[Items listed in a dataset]
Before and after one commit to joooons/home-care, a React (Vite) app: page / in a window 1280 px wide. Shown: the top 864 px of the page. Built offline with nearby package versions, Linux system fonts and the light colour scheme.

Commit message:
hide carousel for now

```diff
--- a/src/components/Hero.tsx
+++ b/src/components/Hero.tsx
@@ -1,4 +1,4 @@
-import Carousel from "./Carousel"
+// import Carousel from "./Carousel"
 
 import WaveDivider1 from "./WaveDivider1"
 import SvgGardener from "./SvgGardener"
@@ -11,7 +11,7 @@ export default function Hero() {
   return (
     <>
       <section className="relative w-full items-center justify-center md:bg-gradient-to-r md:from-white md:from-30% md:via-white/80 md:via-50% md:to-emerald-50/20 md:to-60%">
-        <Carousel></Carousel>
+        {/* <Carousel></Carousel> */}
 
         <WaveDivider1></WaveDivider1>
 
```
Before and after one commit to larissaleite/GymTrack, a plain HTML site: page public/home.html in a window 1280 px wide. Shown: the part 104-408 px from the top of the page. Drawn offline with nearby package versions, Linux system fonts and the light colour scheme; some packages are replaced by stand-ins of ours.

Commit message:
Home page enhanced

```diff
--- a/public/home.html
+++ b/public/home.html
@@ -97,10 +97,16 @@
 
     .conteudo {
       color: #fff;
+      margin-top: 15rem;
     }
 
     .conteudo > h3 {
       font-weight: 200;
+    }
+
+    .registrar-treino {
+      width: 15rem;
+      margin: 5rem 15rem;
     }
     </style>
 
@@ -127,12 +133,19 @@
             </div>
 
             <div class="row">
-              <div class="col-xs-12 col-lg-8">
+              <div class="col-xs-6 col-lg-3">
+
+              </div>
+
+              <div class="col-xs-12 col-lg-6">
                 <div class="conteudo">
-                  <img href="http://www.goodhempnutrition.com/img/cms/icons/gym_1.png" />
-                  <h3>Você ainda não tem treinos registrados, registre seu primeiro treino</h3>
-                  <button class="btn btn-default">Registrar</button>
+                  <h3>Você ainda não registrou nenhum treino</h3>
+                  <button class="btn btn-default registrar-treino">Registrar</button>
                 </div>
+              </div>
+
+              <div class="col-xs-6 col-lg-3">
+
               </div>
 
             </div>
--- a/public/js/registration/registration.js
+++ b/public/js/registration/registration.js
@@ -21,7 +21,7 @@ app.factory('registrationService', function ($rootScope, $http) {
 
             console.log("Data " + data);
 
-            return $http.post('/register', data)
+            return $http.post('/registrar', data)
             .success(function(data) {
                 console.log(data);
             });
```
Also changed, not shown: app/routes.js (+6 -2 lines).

Description of the task:
Find the word "treino" in the entries above and gather every line that holds it.

Response to this task:
+    .registrar-treino {
-                  <h3>Você ainda não tem treinos registrados, registre seu primeiro treino</h3>
+                  <h3>Você ainda não registrou nenhum treino</h3>
+                  <button class="btn btn-default registrar-treino">Registrar</button>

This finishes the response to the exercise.